Saved entries
########################################

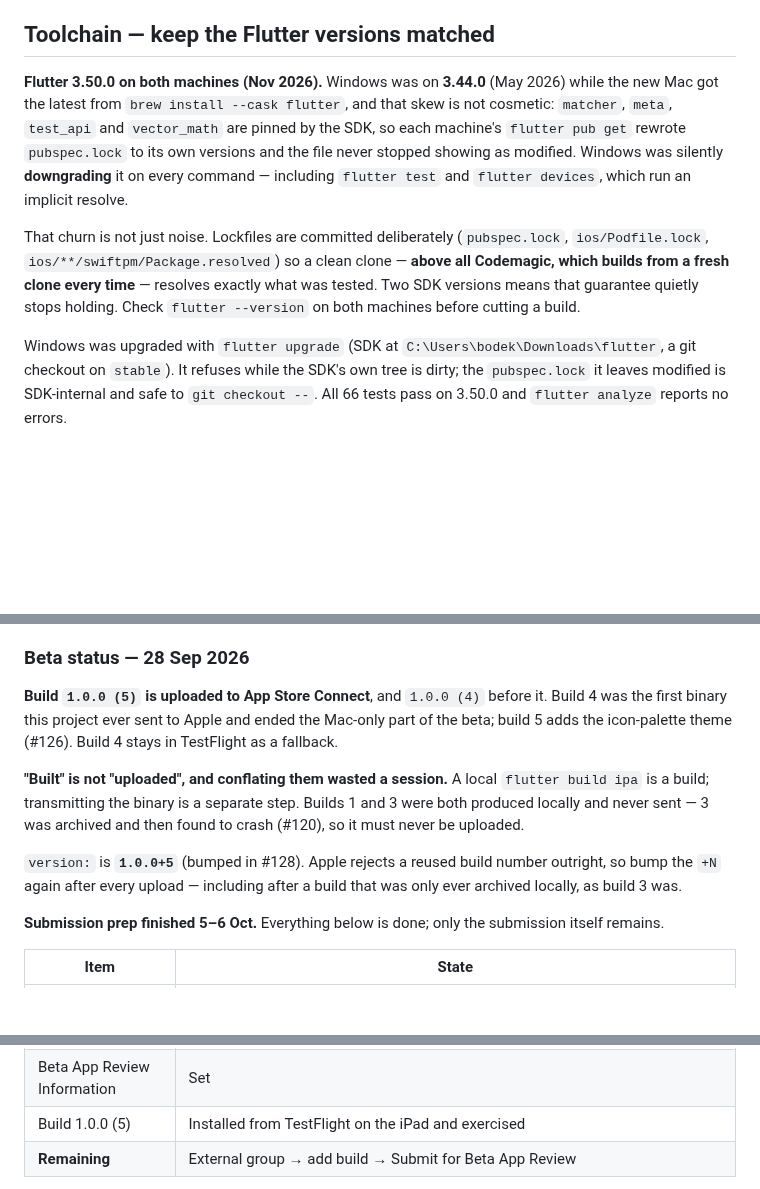
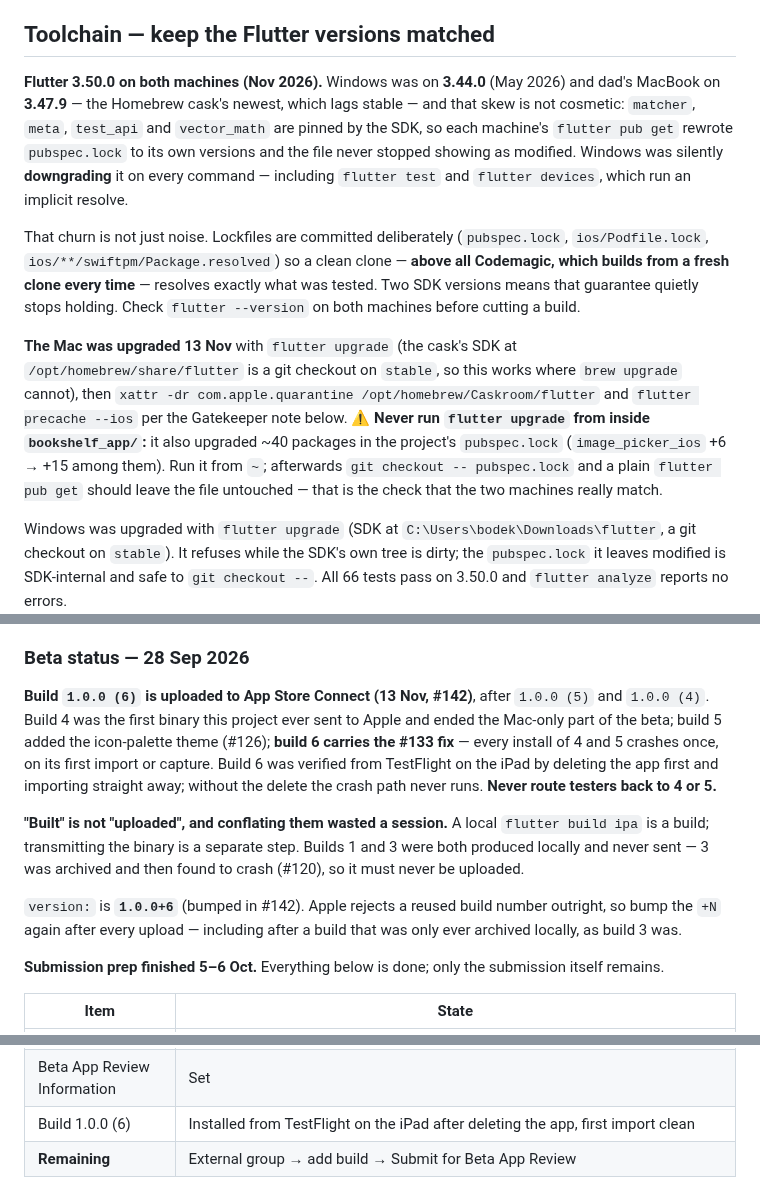
Before and after one commit to BodeKaanta/Book-Shelf-Project, a Markdown page: CLAUDE.md, 3 parts joined by grey strips. Drawn GitHub-style; blank space fills up the shorter version.

Commit message:
Record build 6 and the Mac's move to Flutter 3.50
Co-Authored-By: Claude Opus 5.5 <noreply@anthropic.com>

```diff
--- a/CLAUDE.md
+++ b/CLAUDE.md
@@ -199,9 +199,11 @@ So: **an alert, not a cap.** ⋮ on the *Queries per day* row → alert at ~700.
 
 ## Toolchain — keep the Flutter versions matched
 
-**Flutter 3.50.0 on both machines (Nov 2026).** Windows was on **3.44.0** (May 2026) while the new Mac got the latest from `brew install --cask flutter`, and that skew is not cosmetic: `matcher`, `meta`, `test_api` and `vector_math` are pinned by the SDK, so each machine's `flutter pub get` rewrote `pubspec.lock` to its own versions and the file never stopped showing as modified. Windows was silently **downgrading** it on every command — including `flutter test` and `flutter devices`, which run an implicit resolve.
+**Flutter 3.50.0 on both machines (Nov 2026).** Windows was on **3.44.0** (May 2026) and dad's MacBook on **3.47.9** — the Homebrew cask's newest, which lags stable — and that skew is not cosmetic: `matcher`, `meta`, `test_api` and `vector_math` are pinned by the SDK, so each machine's `flutter pub get` rewrote `pubspec.lock` to its own versions and the file never stopped showing as modified. Windows was silently **downgrading** it on every command — including `flutter test` and `flutter devices`, which run an implicit resolve.
 
 That churn is not just noise. Lockfiles are committed deliberately (`pubspec.lock`, `ios/Podfile.lock`, `ios/**/swiftpm/Package.resolved`) so a clean clone — **above all Codemagic, which builds from a fresh clone every time** — resolves exactly what was tested. Two SDK versions means that guarantee quietly stops holding. Check `flutter --version` on both machines before cutting a build.
+
+**The Mac was upgraded 13 Nov** with `flutter upgrade` (the cask's SDK at `/opt/homebrew/share/flutter` is a git checkout on `stable`, so this works where `brew upgrade` cannot), then `xattr -dr com.apple.quarantine /opt/homebrew/Caskroom/flutter` and `flutter precache --ios` per the Gatekeeper note below. **⚠️ Never run `flutter upgrade` from inside `bookshelf_app/`:** it also upgraded ~40 packages in the project's `pubspec.lock` (`image_picker_ios` +6 → +15 among them). Run it from `~`; afterwards `git checkout -- pubspec.lock` and a plain `flutter pub get` should leave the file untouched — that is the check that the two machines really match.
 
 Windows was upgraded with `flutter upgrade` (SDK at `C:\Users\bodek\Downloads\flutter`, a git checkout on `stable`). It refuses while the SDK's own tree is dirty; the `pubspec.lock` it leaves modified is SDK-internal and safe to `git checkout --`. All 66 tests pass on 3.50.0 and `flutter analyze` reports no errors.
 
@@ -373,11 +375,11 @@ The policy describes **current** behaviour on purpose, including two unflatterin
 
 ### Beta status — 28 Sep 2026
 
-**Build `1.0.0 (5)` is uploaded to App Store Connect**, and `1.0.0 (4)` before it. Build 4 was the first binary this project ever sent to Apple and ended the Mac-only part of the beta; build 5 adds the icon-palette theme (#126). Build 4 stays in TestFlight as a fallback.
+**Build `1.0.0 (6)` is uploaded to App Store Connect (13 Nov, #142)**, after `1.0.0 (5)` and `1.0.0 (4)`. Build 4 was the first binary this project ever sent to Apple and ended the Mac-only part of the beta; build 5 added the icon-palette theme (#126); **build 6 carries the #133 fix** — every install of 4 and 5 crashes once, on its first import or capture. Build 6 was verified from TestFlight on the iPad by deleting the app first and importing straight away; without the delete the crash path never runs. **Never route testers back to 4 or 5.**
 
 **"Built" is not "uploaded", and conflating them wasted a session.** A local `flutter build ipa` is a build; transmitting the binary is a separate step. Builds 1 and 3 were both produced locally and never sent — 3 was archived and then found to crash (#120), so it must never be uploaded.
 
-`version:` is **`1.0.0+5`** (bumped in #128). Apple rejects a reused build number outright, so bump the `+N` again after every upload — including after a build that was only ever archived locally, as build 3 was.
+`version:` is **`1.0.0+6`** (bumped in #142). Apple rejects a reused build number outright, so bump the `+N` again after every upload — including after a build that was only ever archived locally, as build 3 was.
 
 **Submission prep finished 5–6 Oct.** Everything below is done; only the submission itself remains.
 
@@ -389,7 +391,7 @@ The policy describes **current** behaviour on purpose, including two unflatterin
 | Age Rating | **4+**, Age Categories = **Not Applicable** |
 | Beta App Description + Feedback Email | Set |
 | Beta App Review Information | Set |
-| Build 1.0.0 (5) | Installed from TestFlight on the iPad and exercised |
+| Build 1.0.0 (6) | Installed from TestFlight on the iPad after deleting the app, first import clean |
 | **Remaining** | External group → add build → Submit for Beta App Review |
 
 **The "linked to the user's identity" answer is Yes, and it is a judgement call worth not re-litigating.** The anonymous Firebase UID has no email or name attached, which makes "not linked" superficially tempting. Apple's own wording on that screen is *linked via their account, **device**, or details* — the UID is a persistent per-install identity that every book in a library hangs off. Apple's exemption requires de-identification applied **before collection that breaks the linkage**; never collecting a name is a different thing. It also matches the privacy policy, which says libraries are tied to an installation, and Apple compares the two. Over-declaring costs a slightly more conservative label; under-declaring risks a mismatch.
```
Also changed, not shown: other parts of CLAUDE.md (+1 -1 lines).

########################################

• **Exercise objective**:
Pick from the records each line that contains the word "only" and show it.

• **Response to this task**:
-**Build `1.0.0 (5)` is uploaded to App Store Connect**, and `1.0.0 (4)` before it. Build 4 was the first binary this project ever sent to Apple and ended the Mac-only part of the beta; build 5 adds the icon-palette theme (#126). Build 4 stays in TestFlight as a fallback.
+**Build `1.0.0 (6)` is uploaded to App Store Connect (13 Nov, #142)**, after `1.0.0 (5)` and `1.0.0 (4)`. Build 4 was the first binary this project ever sent to Apple and ended the Mac-only part of the beta; build 5 added the icon-palette theme (#126); **build 6 carries the #133 fix** — every install of 4 and 5 crashes once, on its first import or capture. Build 6 was verified from TestFlight on the iPad by deleting the app first and importing straight away; without the delete the crash path never runs. **Never route testers back to 4 or 5.**
-`version:` is **`1.0.0+5`** (bumped in #128). Apple rejects a reused build number outright, so bump the `+N` again after every upload — including after a build that was only ever archived locally, as build 3 was.
+`version:` is **`1.0.0+6`** (bumped in #142). Apple rejects a reused build number outright, so bump the `+N` again after every upload — including after a build that was only ever archived locally, as build 3 was.
 **Submission prep finished 5–6 Oct.** Everything below is done; only the submission itself remains.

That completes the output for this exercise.